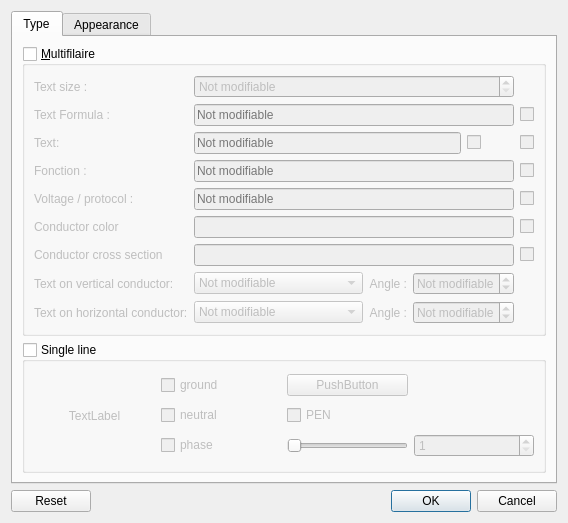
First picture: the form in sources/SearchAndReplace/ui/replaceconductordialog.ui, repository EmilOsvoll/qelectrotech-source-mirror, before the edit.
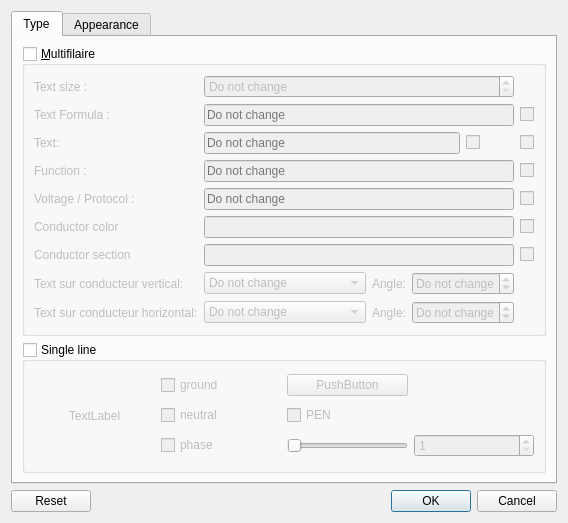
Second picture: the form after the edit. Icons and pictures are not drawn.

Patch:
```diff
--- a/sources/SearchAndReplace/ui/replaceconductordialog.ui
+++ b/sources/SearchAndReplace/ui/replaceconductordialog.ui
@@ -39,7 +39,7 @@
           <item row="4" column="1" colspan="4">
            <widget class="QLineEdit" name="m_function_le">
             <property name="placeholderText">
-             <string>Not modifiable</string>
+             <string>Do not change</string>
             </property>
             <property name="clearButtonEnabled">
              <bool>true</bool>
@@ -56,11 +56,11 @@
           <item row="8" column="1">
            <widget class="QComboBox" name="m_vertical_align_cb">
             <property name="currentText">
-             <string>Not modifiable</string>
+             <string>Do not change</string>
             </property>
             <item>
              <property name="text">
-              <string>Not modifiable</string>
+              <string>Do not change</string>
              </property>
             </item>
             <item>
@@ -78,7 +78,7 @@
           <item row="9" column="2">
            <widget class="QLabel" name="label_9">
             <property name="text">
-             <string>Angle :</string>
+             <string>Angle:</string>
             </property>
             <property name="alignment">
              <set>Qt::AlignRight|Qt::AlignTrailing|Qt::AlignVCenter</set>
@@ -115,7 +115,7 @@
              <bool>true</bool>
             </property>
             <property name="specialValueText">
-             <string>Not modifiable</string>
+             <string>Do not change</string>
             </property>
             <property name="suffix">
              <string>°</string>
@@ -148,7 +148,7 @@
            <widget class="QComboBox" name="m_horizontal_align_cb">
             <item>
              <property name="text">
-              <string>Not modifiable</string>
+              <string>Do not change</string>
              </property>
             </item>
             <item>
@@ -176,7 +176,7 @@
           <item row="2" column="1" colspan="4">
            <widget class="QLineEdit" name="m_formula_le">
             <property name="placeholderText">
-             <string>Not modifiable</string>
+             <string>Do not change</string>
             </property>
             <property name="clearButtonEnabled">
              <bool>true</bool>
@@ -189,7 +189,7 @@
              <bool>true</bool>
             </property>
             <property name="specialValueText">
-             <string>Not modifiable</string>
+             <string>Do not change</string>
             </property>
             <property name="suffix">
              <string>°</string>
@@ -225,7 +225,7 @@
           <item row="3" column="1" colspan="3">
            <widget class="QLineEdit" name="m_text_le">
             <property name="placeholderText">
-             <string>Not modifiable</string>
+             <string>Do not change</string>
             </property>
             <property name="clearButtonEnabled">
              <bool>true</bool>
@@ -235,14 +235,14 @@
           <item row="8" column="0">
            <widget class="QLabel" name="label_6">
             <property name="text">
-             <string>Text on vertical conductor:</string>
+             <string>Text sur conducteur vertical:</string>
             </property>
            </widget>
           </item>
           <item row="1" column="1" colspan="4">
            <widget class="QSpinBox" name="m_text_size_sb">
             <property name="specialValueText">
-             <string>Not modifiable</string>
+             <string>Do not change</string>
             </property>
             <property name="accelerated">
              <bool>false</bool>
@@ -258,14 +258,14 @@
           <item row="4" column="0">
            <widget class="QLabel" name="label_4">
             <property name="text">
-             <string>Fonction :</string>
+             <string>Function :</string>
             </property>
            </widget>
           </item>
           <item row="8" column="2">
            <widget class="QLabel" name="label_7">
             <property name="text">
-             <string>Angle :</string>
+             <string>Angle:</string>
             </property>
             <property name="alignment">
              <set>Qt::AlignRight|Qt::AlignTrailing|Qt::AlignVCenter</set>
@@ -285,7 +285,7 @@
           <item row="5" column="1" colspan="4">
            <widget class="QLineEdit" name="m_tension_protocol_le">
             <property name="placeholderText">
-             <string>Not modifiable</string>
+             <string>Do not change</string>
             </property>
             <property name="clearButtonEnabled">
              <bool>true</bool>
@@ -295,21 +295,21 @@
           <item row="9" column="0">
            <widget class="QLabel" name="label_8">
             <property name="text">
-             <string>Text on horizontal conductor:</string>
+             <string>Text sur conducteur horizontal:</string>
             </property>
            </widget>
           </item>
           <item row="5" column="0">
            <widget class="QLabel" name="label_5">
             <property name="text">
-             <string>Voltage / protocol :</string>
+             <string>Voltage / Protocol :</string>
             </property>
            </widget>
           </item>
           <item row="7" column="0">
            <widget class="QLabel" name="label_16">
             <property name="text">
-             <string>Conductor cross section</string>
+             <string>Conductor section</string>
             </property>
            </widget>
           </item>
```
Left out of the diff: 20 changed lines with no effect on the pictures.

* * *

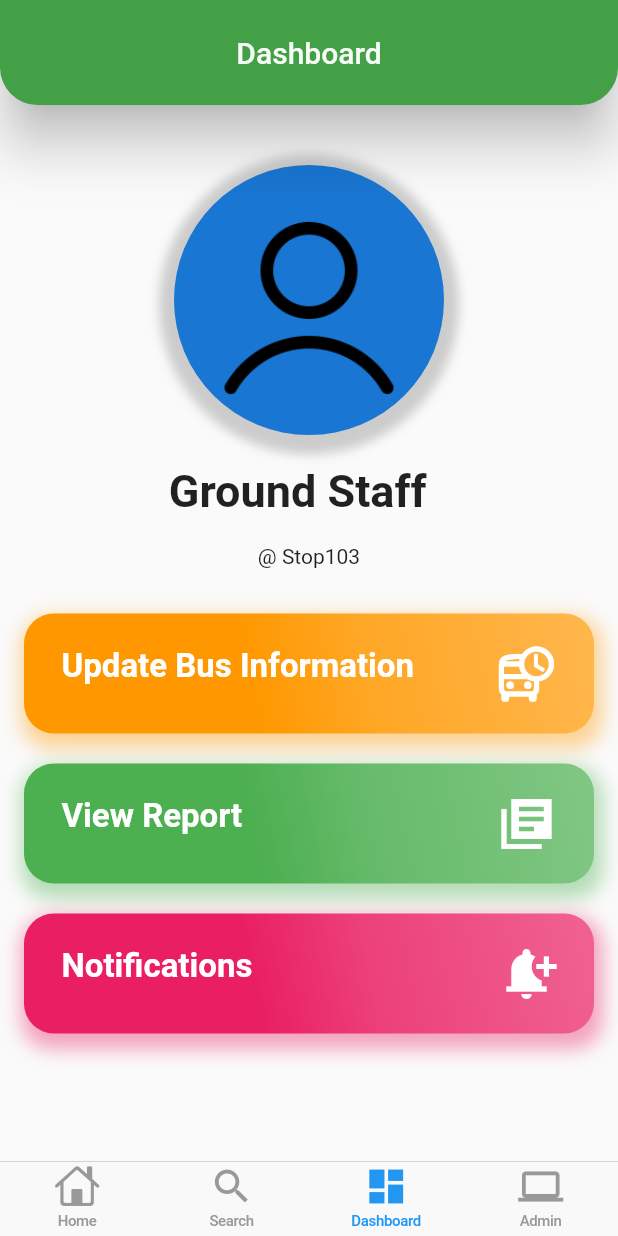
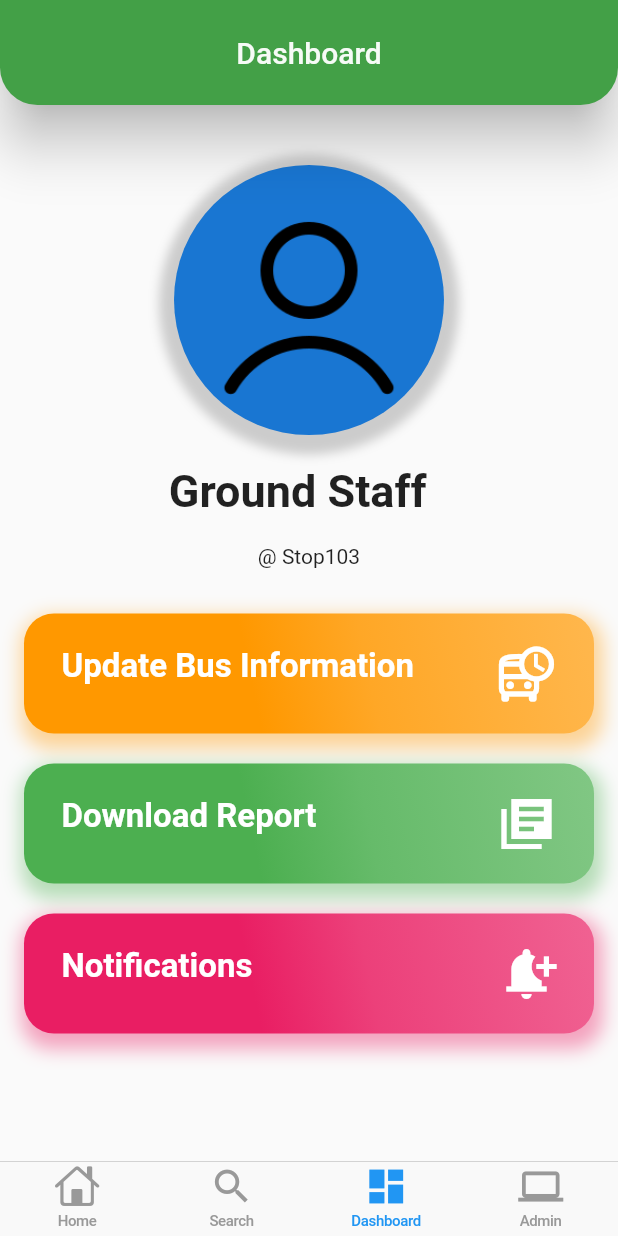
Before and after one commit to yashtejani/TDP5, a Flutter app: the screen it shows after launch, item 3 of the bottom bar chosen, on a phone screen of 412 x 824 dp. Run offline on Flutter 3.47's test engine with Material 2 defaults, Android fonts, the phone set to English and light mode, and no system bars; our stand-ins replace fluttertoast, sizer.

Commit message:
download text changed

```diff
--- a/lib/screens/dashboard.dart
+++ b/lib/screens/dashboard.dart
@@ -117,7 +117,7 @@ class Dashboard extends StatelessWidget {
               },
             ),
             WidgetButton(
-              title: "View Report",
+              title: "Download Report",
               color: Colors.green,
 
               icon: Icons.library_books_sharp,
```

▶ [Task goal] Filter the entries above down to the lines that hold the word "conducteur", and copy those lines.

▶ [Answer space]
+             <string>Text sur conducteur vertical:</string>
+             <string>Text sur conducteur horizontal:</string>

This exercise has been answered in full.